• Given data:
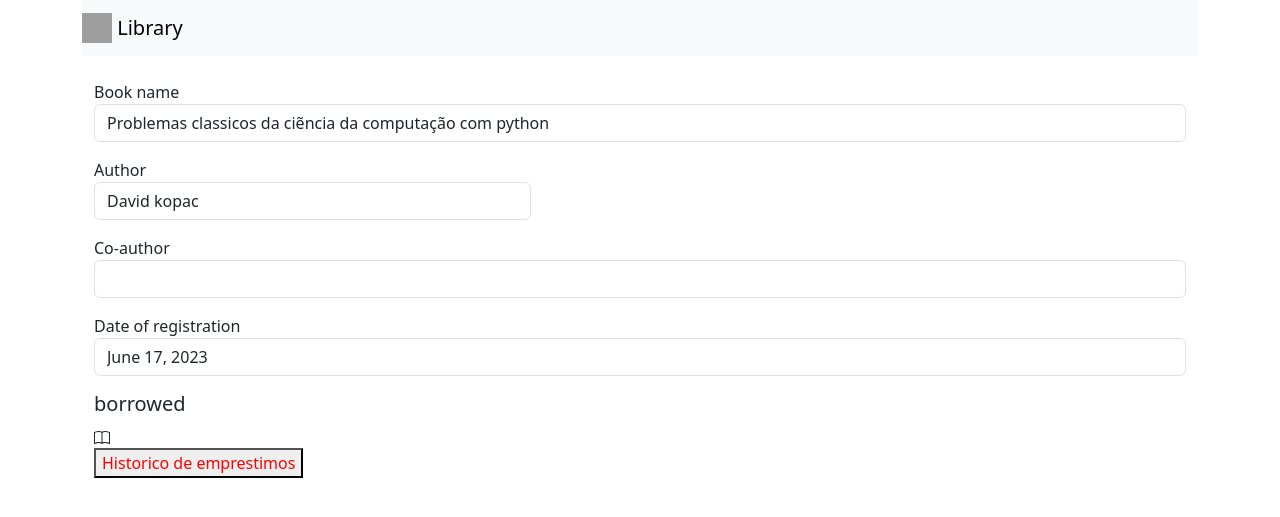
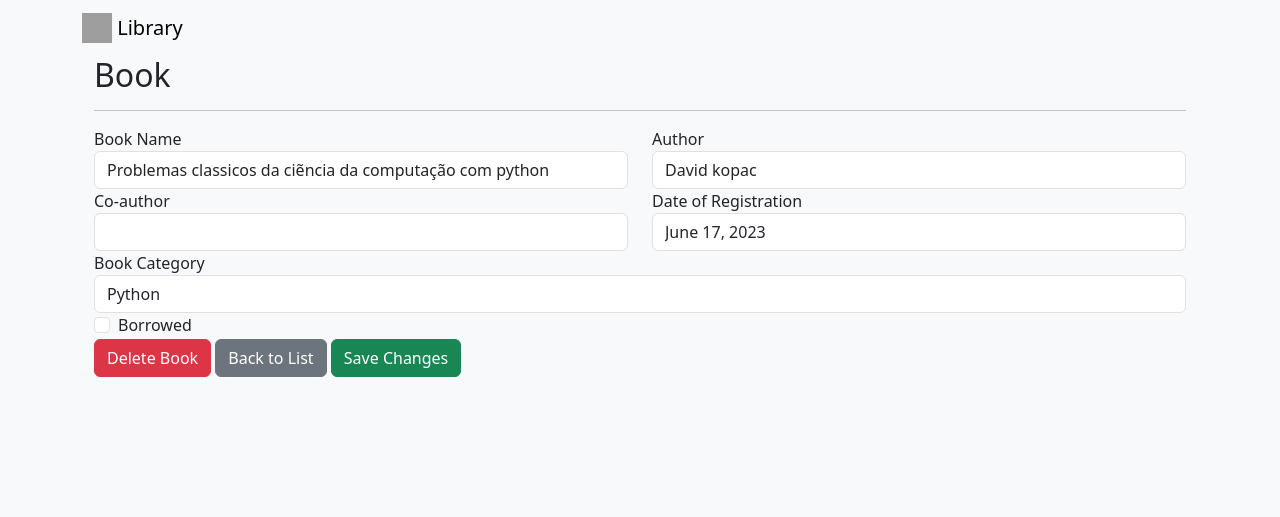
Before and after one commit to Andessonreis/library-py, a Django app: template book/templates/book_views.html in a window 1280 px wide. Shown: the top 517 px of the page. Run offline with Django 4.2, Linux system fonts and the light colour scheme; the template is opened without the code that fills it: values that come from a table or form of the project are taken from there, others are empty; data comes from the database, SQL or seed files in the repository; grey boxes are pictures that could not be loaded.

Commit message:
feat: styler book view

```diff
--- a/book/templates/book_views.html
+++ b/book/templates/book_views.html
@@ -2,38 +2,76 @@
 
 {% block 'contents' %}
 
+<style>
+    body {
+        background-color: #f8f9fa; /* Cor de fundo desejada */
+    }
+</style>
+
 <div class="container">
-    <br>
-    <p>
-        <label>Book name</label>
-        <input class="form-control" type="text" value="{{book.name}}">
-    </p>
-    <p>
-        <label>Author</label>
-        <input style="width: 40%;" class="form-control" type="text" value="{{book.author}}">
-    </p>
-    <p>
-        <label>Co-author</label>
-        <input class="form-control" type="text" value="{{book.co_author}}">
-    </p>
-    <p>
-        <label>Date of registration</label>
-        <input class="form-control" type="text" value="{{book.register_date}}">
-    </p>
+    <h2>Book</h2>
+    <hr>
+    <form>
+        <div class="row">
+            <div class="col-md-6">
+                <div class="form-group">
+                    <label for="bookName">Book Name</label>
+                    <input id="bookName" class="form-control" type="text" value="{{book.name}}">
+                </div>
+            </div>
+            <div class="col-md-6">
+                <div class="form-group">
+                    <label for="author">Author</label>
+                    <input id="author" class="form-control" type="text" value="{{book.author}}">
+                </div>
+            </div>
+        </div>
 
-    <h5>borrowed</h5>
-        {%if book.borrowed %}
+        <div class="row">
+            <div class="col-md-6">
+                <div class="form-group">
+                    <label for="coAuthor">Co-author</label>
+                    <input id="coAuthor" class="form-control" type="text" value="{{book.co_author}}">
+                </div>
+            </div>
+            <div class="col-md-6">
+                <div class="form-group">
+                    <label for="registrationDate">Date of Registration</label>
+                    <input id="registrationDate" class="form-control" type="text" value="{{book.register_date}}">
+                </div>
+            </div>
+        </div>
 
-            <svg style="color: green;" xmlns="http://www.w3.org/2000/svg" width="16" height="16" fill="currentColor" class="bi bi-bookmark-check-fill" viewBox="0 0 16 16">
-                <path fill-rule="evenodd" d="M2 15.5V2a2 2 0 0 1 2-2h8a2 2 0 0 1 2 2v13.5a.5.5 0 0 1-.74.439L8 13.069l-5.26 2.87A.5.5 0 0 1 2 15.5zm8.854-9.646a.5.5 0 0 0-.708-.708L7.5 7.793 6.354 6.646a.5.5 0 1 0-.708.708l1.5 1.5a.5.5 0 0 0 .708 0l3-3z"/>
-            </svg>
-        {%else%}
-            <svg xmlns="http://www.w3.org/2000/svg" width="16" height="16" fill="currentColor" class="bi bi-book" viewBox="0 0 16 16">
-                <path d="M1 2.828c.885-.37 2.154-.769 3.388-.893 1.33-.134 2.458.063 3.112.752v9.746c-.935-.53-2.12-.603-3.213-.493-1.18.12-2.37.461-3.287.811V2.828zm7.5-.141c.654-.689 1.782-.886 3.112-.752 1.234.124 2.503.523 3.388.893v9.923c-.918-.35-2.107-.692-3.287-.81-1.094-.111-2.278-.039-3.213.492V2.687zM8 1.783C7.015.936 5.587.81 4.287.94c-1.514.153-3.042.672-3.994 1.105A.5.5 0 0 0 0 2.5v11a.5.5 0 0 0 .707.455c.882-.4 2.303-.881 3.68-1.02 1.409-.142 2.59.087 3.223.877a.5.5 0 0 0 .78 0c.633-.79 1.814-1.019 3.222-.877 1.378.139 2.8.62 3.681 1.02A.5.5 0 0 0 16 13.5v-11a.5.5 0 0 0-.293-.455c-.952-.433-2.48-.952-3.994-1.105C10.413.809 8.985.936 8 1.783z"/>
-            </svg>
-        {% endif%}
-        <br>
-        <button style="color: red;">Historico de emprestimos </button>
+        <div class="form-group">
+            <label for="bookCategory">Book Category</label>
+            <select id="bookCategory" class="form-control" name="book_category">
+                <option>Python</option>
+                <option>Science Fiction</option>
+                <option>Biography</option>
+                <option>Fantasy</option>
+                <option>History</option>
+            </select>
+        </div>
 
+        <div class="form-group">
+            <div class="form-check">
+                {%if book.borrowed %}
+                    <input checked class="form-check-input" type="checkbox" id="borrowed" name="borrowed">
+                {%else%}
+                    <input class="form-check-input" type="checkbox" id="borrowed" name="borrowed">
+                {% endif%}
+                <label class="form-check-label" for="borrowed">
+                    Borrowed
+                </label>
+            </div>
+        </div>
+
+        <div class="form-group">
+            <button type="button" class="btn btn-danger">Delete Book</button>
+            <button type="button" class="btn btn-secondary">Back to List</button>
+            <button type="submit" class="btn btn-success">Save Changes</button>
+        </div>
+    </form>
 </div>
-{%endblock%}
+
+{% endblock %}
```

• Work request: Set down the material word for word, and drop every picture from it.

• Answer for the task:
Before and after one commit to Andessonreis/library-py, a Django app: template book/templates/book_views.html in a window 1280 px wide. Shown: the top 517 px of the page. Run offline with Django 4.2, Linux system fonts and the light colour scheme; the template is opened without the code that fills it: values that come from a table or form of the project are taken from there, others are empty; data comes from the database, SQL or seed files in the repository; grey boxes are pictures that could not be loaded.

Commit message:
feat: styler book view

```diff
--- a/book/templates/book_views.html
+++ b/book/templates/book_views.html
@@ -2,38 +2,76 @@
 
 {% block 'contents' %}
 
+<style>
+    body {
+        background-color: #f8f9fa; /* Cor de fundo desejada */
+    }
+</style>
+
 <div class="container">
-    <br>
-    <p>
-        <label>Book name</label>
-        <input class="form-control" type="text" value="{{book.name}}">
-    </p>
-    <p>
-        <label>Author</label>
-        <input style="width: 40%;" class="form-control" type="text" value="{{book.author}}">
-    </p>
-    <p>
-        <label>Co-author</label>
-        <input class="form-control" type="text" value="{{book.co_author}}">
-    </p>
-    <p>
-        <label>Date of registration</label>
-        <input class="form-control" type="text" value="{{book.register_date}}">
-    </p>
+    <h2>Book</h2>
+    <hr>
+    <form>
+        <div class="row">
+            <div class="col-md-6">
+                <div class="form-group">
+                    <label for="bookName">Book Name</label>
+                    <input id="bookName" class="form-control" type="text" value="{{book.name}}">
+                </div>
+            </div>
+            <div class="col-md-6">
+                <div class="form-group">
+                    <label for="author">Author</label>
+                    <input id="author" class="form-control" type="text" value="{{book.author}}">
+                </div>
+            </div>
+        </div>
 
-    <h5>borrowed</h5>
-        {%if book.borrowed %}
+        <div class="row">
+            <div class="col-md-6">
+                <div class="form-group">
+                    <label for="coAuthor">Co-author</label>
+                    <input id="coAuthor" class="form-control" type="text" value="{{book.co_author}}">
+                </div>
+            </div>
+            <div class="col-md-6">
+                <div class="form-group">
+                    <label for="registrationDate">Date of Registration</label>
+                    <input id="registrationDate" class="form-control" type="text" value="{{book.register_date}}">
+                </div>
+            </div>
+        </div>
 
-            <svg style="color: green;" xmlns="http://www.w3.org/2000/svg" width="16" height="16" fill="currentColor" class="bi bi-bookmark-check-fill" viewBox="0 0 16 16">
-                <path fill-rule="evenodd" d="M2 15.5V2a2 2 0 0 1 2-2h8a2 2 0 0 1 2 2v13.5a.5.5 0 0 1-.74.439L8 13.069l-5.26 2.87A.5.5 0 0 1 2 15.5zm8.854-9.646a.5.5 0 0 0-.708-.708L7.5 7.793 6.354 6.646a.5.5 0 1 0-.708.708l1.5 1.5a.5.5 0 0 0 .708 0l3-3z"/>
-            </svg>
-        {%else%}
-            <svg xmlns="http://www.w3.org/2000/svg" width="16" height="16" fill="currentColor" class="bi bi-book" viewBox="0 0 16 16">
-                <path d="M1 2.828c.885-.37 2.154-.769 3.388-.893 1.33-.134 2.458.063 3.112.752v9.746c-.935-.53-2.12-.603-3.213-.493-1.18.12-2.37.461-3.287.811V2.828zm7.5-.141c.654-.689 1.782-.886 3.112-.752 1.234.124 2.503.523 3.388.893v9.923c-.918-.35-2.107-.692-3.287-.81-1.094-.111-2.278-.039-3.213.492V2.687zM8 1.783C7.015.936 5.587.81 4.287.94c-1.514.153-3.042.672-3.994 1.105A.5.5 0 0 0 0 2.5v11a.5.5 0 0 0 .707.455c.882-.4 2.303-.881 3.68-1.02 1.409-.142 2.59.087 3.223.877a.5.5 0 0 0 .78 0c.633-.79 1.814-1.019 3.222-.877 1.378.139 2.8.62 3.681 1.02A.5.5 0 0 0 16 13.5v-11a.5.5 0 0 0-.293-.455c-.952-.433-2.48-.952-3.994-1.105C10.413.809 8.985.936 8 1.783z"/>
-            </svg>
-        {% endif%}
-        <br>
-        <button style="color: red;">Historico de emprestimos </button>
+        <div class="form-group">
+            <label for="bookCategory">Book Category</label>
+            <select id="bookCategory" class="form-control" name="book_category">
+                <option>Python</option>
+                <option>Science Fiction</option>
+                <option>Biography</option>
+                <option>Fantasy</option>
+                <option>History</option>
+            </select>
+        </div>
 
+        <div class="form-group">
+            <div class="form-check">
+                {%if book.borrowed %}
+                    <input checked class="form-check-input" type="checkbox" id="borrowed" name="borrowed">
+                {%else%}
+                    <input class="form-check-input" type="checkbox" id="borrowed" name="borrowed">
+                {% endif%}
+                <label class="form-check-label" for="borrowed">
+                    Borrowed
+                </label>
+            </div>
+        </div>
+
+        <div class="form-group">
+            <button type="button" class="btn btn-danger">Delete Book</button>
+            <button type="button" class="btn btn-secondary">Back to List</button>
+            <button type="submit" class="btn btn-success">Save Changes</button>
+        </div>
+    </form>
 </div>
-{%endblock%}
+
+{% endblock %}
```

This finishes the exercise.